• Work request: Scan the records below for the line with "- Info panel: airier" and the line with "- View modes: Fit". Repeat those two lines and every line between them exactly, and nothing else.

Itemized modification records:
· · · · · · ·

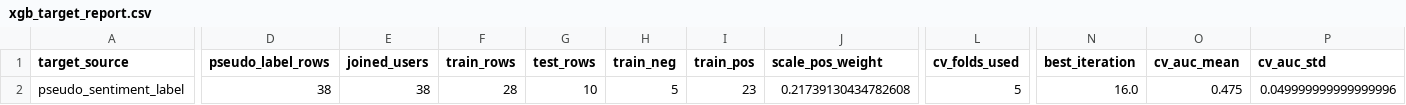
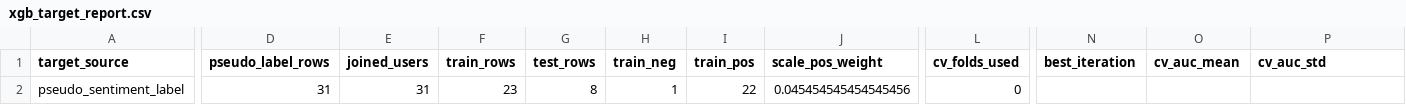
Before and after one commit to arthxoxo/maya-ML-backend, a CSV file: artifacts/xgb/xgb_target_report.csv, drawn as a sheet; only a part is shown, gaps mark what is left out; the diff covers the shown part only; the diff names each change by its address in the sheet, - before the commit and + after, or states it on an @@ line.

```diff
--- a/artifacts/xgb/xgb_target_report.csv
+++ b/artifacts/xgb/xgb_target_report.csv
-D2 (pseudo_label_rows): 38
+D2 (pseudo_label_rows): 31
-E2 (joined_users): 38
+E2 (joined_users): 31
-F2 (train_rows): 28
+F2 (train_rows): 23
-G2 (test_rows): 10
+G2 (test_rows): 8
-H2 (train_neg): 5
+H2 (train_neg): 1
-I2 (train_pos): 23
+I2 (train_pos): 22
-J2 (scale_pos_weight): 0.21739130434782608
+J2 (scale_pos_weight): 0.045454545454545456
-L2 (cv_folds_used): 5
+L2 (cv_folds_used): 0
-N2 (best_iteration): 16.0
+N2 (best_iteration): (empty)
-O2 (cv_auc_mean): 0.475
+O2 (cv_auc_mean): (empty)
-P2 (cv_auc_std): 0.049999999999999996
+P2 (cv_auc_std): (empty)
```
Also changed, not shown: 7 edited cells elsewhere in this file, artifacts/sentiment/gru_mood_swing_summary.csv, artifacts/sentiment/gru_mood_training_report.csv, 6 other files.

· · · · · · ·

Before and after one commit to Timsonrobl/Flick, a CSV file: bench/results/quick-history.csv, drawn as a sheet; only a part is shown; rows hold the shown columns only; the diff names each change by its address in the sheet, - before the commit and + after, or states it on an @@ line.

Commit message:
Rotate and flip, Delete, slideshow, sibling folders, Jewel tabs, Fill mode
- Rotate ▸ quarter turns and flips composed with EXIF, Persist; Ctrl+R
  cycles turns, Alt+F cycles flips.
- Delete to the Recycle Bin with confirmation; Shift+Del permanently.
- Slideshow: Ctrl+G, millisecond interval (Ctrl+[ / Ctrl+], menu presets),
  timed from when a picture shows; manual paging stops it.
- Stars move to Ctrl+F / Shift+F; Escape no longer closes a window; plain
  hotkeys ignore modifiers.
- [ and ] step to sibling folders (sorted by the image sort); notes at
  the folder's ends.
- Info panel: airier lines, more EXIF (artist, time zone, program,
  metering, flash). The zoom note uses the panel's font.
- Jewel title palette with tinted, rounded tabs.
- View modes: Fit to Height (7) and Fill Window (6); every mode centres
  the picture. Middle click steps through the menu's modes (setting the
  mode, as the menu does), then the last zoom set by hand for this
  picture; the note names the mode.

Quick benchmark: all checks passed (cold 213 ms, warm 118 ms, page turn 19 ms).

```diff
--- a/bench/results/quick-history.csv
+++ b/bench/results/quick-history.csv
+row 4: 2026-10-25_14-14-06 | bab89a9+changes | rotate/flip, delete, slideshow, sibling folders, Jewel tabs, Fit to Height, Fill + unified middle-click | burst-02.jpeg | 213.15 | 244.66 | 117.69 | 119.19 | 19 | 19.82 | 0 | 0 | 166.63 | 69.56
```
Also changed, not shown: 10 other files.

· · · · · · ·

• Answer box:
- Info panel: airier lines, more EXIF (artist, time zone, program,
  metering, flash). The zoom note uses the panel's font.
- Jewel title palette with tinted, rounded tabs.
- View modes: Fit to Height (7) and Fill Window (6); every mode centres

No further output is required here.